why do publishers get 90% of the cover cost?(9 Posts)
I don't understand this at all. 90% is a helluva chunk.
They have the costs of production, which aren't cheap, plus actually printing and shipping the books, ditto.
Seems like publishers no longer do much in the way of marketing, though. So, WHY is it 90%?
Anyone able to help me figure it out?
I suspect any % is negotiable - but I think there is a misunderstanding...
traditional % for the author is 10% (rising with sales) - but the remaining 90% is not the publisher's - the bookseller will traditionally take 50% and the 10% for the author may be against RRP but the book sell for well under RRP...
so a publisher might have 40% from which they have to pay the printing / distribution / marketing costs - and their own staff and office overheads, and then make a profit - and that profit ideally has to allow for the fact that maybe only 1 in x books is actually profitable...
this is an interesting article:
Ah, that is really helpful, thanks, Akkakk.

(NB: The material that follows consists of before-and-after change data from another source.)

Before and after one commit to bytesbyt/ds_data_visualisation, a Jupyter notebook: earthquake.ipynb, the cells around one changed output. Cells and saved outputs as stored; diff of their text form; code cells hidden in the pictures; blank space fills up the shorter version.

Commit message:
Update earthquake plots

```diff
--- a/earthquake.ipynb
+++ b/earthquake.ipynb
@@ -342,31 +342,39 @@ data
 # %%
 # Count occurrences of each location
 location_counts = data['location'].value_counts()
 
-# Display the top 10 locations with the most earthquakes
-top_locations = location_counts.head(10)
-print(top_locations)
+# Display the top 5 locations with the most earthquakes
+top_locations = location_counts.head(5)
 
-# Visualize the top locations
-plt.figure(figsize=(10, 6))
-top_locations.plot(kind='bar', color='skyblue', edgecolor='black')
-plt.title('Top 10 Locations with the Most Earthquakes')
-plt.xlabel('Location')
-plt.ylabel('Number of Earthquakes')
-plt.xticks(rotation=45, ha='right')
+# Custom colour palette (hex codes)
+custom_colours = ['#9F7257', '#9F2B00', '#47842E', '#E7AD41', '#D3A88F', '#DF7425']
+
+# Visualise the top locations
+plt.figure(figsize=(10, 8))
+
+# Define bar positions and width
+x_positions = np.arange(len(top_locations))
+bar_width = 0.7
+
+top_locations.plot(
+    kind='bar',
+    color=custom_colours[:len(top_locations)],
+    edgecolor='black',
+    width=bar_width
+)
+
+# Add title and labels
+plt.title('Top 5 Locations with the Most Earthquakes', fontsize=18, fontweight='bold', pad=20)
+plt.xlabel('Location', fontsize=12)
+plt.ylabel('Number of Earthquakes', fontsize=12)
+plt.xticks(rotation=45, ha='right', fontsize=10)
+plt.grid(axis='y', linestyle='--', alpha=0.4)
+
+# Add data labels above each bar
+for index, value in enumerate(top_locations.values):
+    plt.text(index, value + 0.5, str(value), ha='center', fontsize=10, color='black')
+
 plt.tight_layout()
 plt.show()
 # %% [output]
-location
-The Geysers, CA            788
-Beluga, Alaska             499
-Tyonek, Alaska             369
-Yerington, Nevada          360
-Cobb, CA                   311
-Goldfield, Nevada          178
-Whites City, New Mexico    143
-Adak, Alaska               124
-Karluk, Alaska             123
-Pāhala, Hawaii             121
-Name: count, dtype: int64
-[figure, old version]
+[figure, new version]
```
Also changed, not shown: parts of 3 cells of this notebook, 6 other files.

I'm trying to weigh up self publishing v publisher. It's for a work book, and the contract showed how much effort I'd have to do for the marketing - basically, all of it. Which made me wonder what on earth I'm getting for their cut, you know?
Will you be able to actually get it into bookshops without a publisher behind you, do you think? That’s one big advantage that publishing houses have, I’m not sure how you replicate that as an indie.
I think a lot depends on how much time you have - basically publisher-led publishing (i.e. contract etc.) seems to move more and more towards zero effort unless you are already known to be a success - the top authors get advances in the millions and lots of publicity, because it is a known gamble - the rest, they get pretty much nothing...
If it is a work book and you can identify the audience ahead of time, then it should be easy to do the marketing yourself - otherwise it can be tricky.
the facebook group '20booksto50k' (https://www.facebook.com/groups/781495321956934/) is a good resource for those self-publishing through Amazon etc. - it shows what can be done -but also shows how much work it can be...
I would try to identify the market, then work out how you get to that market and work backwards to make your choice - you won't get 100% of the income either as you will have costs (and don't forget to factor in your time!) - but if this is one of many then it can be worth investing in learning how to do it...
This is incredibly helpful, thank you.
I don't really want to learn how to self publish. It's a job in itself, and I want to do MY job! The benefit of publisher is that they know what they are doing and the benefit to me of a book is it'll help my career. I'll not make money from a book (people rarely do!) but, I can make money from speaking engagements, and the book will give me a bit of authority that I currently lack.
I had a contract from a big publishing house, but, the Society of Authors were less than enthusiastic about the terms and conditions in the contract. It was really poor, 20% of the industry standard for e-books etc, and the commitments we agreed verbally were not in the contract, so I turned it down. Which felt a bit cheeky but also bloody good.
There are 3 other publishers interested, so, I know it's likely I can get someone to do it. I also understand that publishing is not my field and that it's an entire industry that I am not part of - it's possible to self publish, but, I'm not convinced it's what I should be doing, my time is best spent developing my established skills, I think.
Of course, what I'm really doing is procrastinating over writing the sodding book...
from the sound of it - self-publishing would be the wrong route - there can also be academic / corporate credibility in the fact that a publishing company has picked up the book rather than it being self-published!
Oh, that's a really good point! Yes, that makes total sense.
Weirdly, another publisher messaged me today - so, I guess that's the decision made.
I'll get on with writing the book - I've blocked off time this month and will get two chapters done and the rest drafted, and see what happens.
How hard can it be?
You are lucky that you have so much choice. I agree that you need a prestigious publisher involved as it'll give your work a status that it just doesn't have if it's self published.
For the PP who said rates are negotiable - they might be if you are already a massive seller, but they're not otherwise.
Does the % go up in your favour if the sales are good?
Will you get an advance?
Join the discussion
Registering is free, quick, and means you can join in the discussion, watch threads, get discounts, win prizes and lots more.Get started »
Please login first.